the basis of an assault and § 1983 excessive force claim and also
argue that defendants were negligent towards plaintiff.");
Universal Calvary Church v. City of New York, No. 96 Civ.
4606(RPP), 2000 WL 1745048, at *12 (S.D.N.Y. Nov.28,
2000) (granting summary judgment with respect to the plaintiffs'
negligence and negligent infliction of emotional distress claims
because the evidence established intentional conduct for assault
and battery, rather than negligence). Since plaintiff's claims
against the defendants are premised on their intentional conduct,
his claim for negligent infliction of emotional distress must
also be dismissed.
G. Remaining Claims Against Tpr. Evert
Tpr. Evert seeks dismissal of plaintiff's excessive force and
assault and battery claims against him. He alleges that plaintiff
has presented no evidence that he ever touched Naccarato during
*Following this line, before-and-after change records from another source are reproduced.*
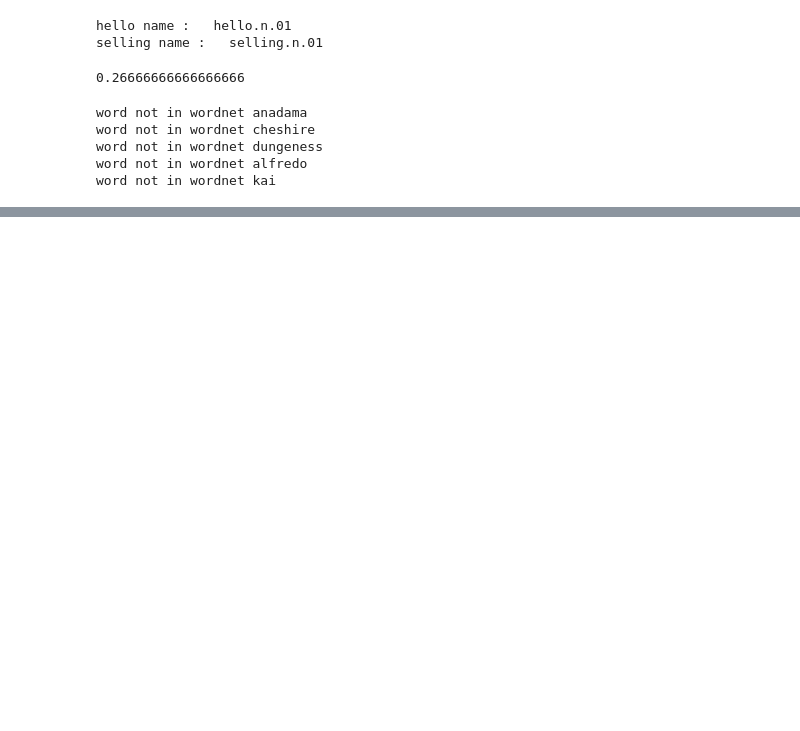
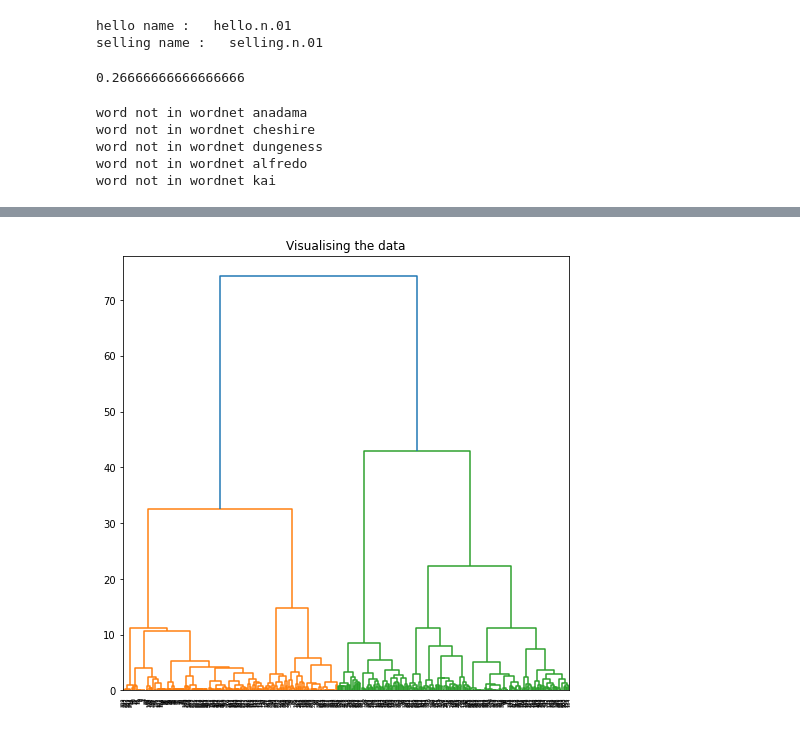
Before and after one commit to tangihan/Recipe-Recommender-System, a Jupyter notebook: User preferences/Clustering.ipynb, the cells around one changed output, grey strips where cells are left out. Cells and saved outputs as stored; diff of their text form; code cells hidden in the pictures; blank space fills up the shorter version.

Commit message:
clustering

```diff
--- a/User preferences/Clustering.ipynb
+++ b/User preferences/Clustering.ipynb
@@ -74,0 +77,20 @@ nltk.download("wordnet")
+# %%
+similarity_matrix = pd.read_csv("similarity_matrix.csv")
+
+import pandas as pd
+import numpy as np
+import matplotlib.pyplot as plt
+from sklearn.decomposition import PCA
+from sklearn.cluster import AgglomerativeClustering
+from sklearn.preprocessing import StandardScaler, normalize
+from sklearn.metrics import silhouette_score
+import scipy.cluster.hierarchy as shc
+
+
+df_drop = df.drop(columns="tag")
+
+plt.figure(figsize =(8, 8))
+plt.title('Visualising the data')
+Dendrogram = shc.dendrogram((shc.linkage(df_drop, method ='ward')))
+# %% [output]
+[figure, added]
```
Also changed, not shown: parts of 9 cells of this notebook.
the course of the arrest. However, review of the documents
submitted in support of the defendants' motion reveals the
contrary. Tpr. Scarselli testified that after they stopped the
plaintiff the second time, "[e]ventually we get him out on to
the ground." (Scarselli Dep. at 44) (emphasis added). Even more
revealing is Tpr. Evert's own testimony that both he and Tpr.
Scarselli reached into the plaintiff's car, that he grabbed
Naccarato's left arm to pull him from the vehicle, and that "[w]e
place him face down on the driveway or on the road and tried to
handcuff him behind his back." (Evert Dep. at 47-49.) This is
sufficient evidence that Tpr. Evert was involved in the arrest
and handcuffing of the plaintiff. Accordingly, summary judgment
on this issue must be denied.
To sum up, questions of fact exist concerning whether the
defendants had probable cause to arrest the plaintiff for
harassment in the second degree, thus precluding summary judgment
on plaintiff's false arrest and imprisonment claims. There is
sufficient evidence in the record such that plaintiff's malicious
prosecution claim against Tpr. Scarselli and First Amendment
claim against both defendants can survive summary judgment. The
evidence also demonstrates that plaintiff's excessive force and
assault and battery claims against Tpr. Evert should not be
summarily dismissed. However, plaintiff's pendent state claims
for intentional and negligent infliction of emotional distress
must be dismissed.
Accordingly, it is
ORDERED, that defendants' motion for partial summary judgment
is GRANTED in part and DENIED in part;
1. The defendants' motion is GRANTED to the extent that
plaintiff's Fifth Amendment claim, malicious prosecution claim
against Trooper Craig Evert, and state law claims for intentional
infliction of emotional distress and negligent infliction of
emotional distress are DISMISSED;
2. The defendants' motion is DENIED in all other respects, and
this action shall proceed to trial with respect to the following
a. Excessive force (federal) and assault and battery (state)
against both defendants Trooper Mark Scarselli and Trooper Craig
b. False arrest and imprisonment (state and federal) against
both defendants Trooper Mark Scarselli and Trooper Craig Evert;
c. Malicious prosecution against Trooper Mark Scarselli; and
d. First Amendment against both defendants Trooper Mark
Scarselli and Trooper Craig Evert.
IT IS SO ORDERED.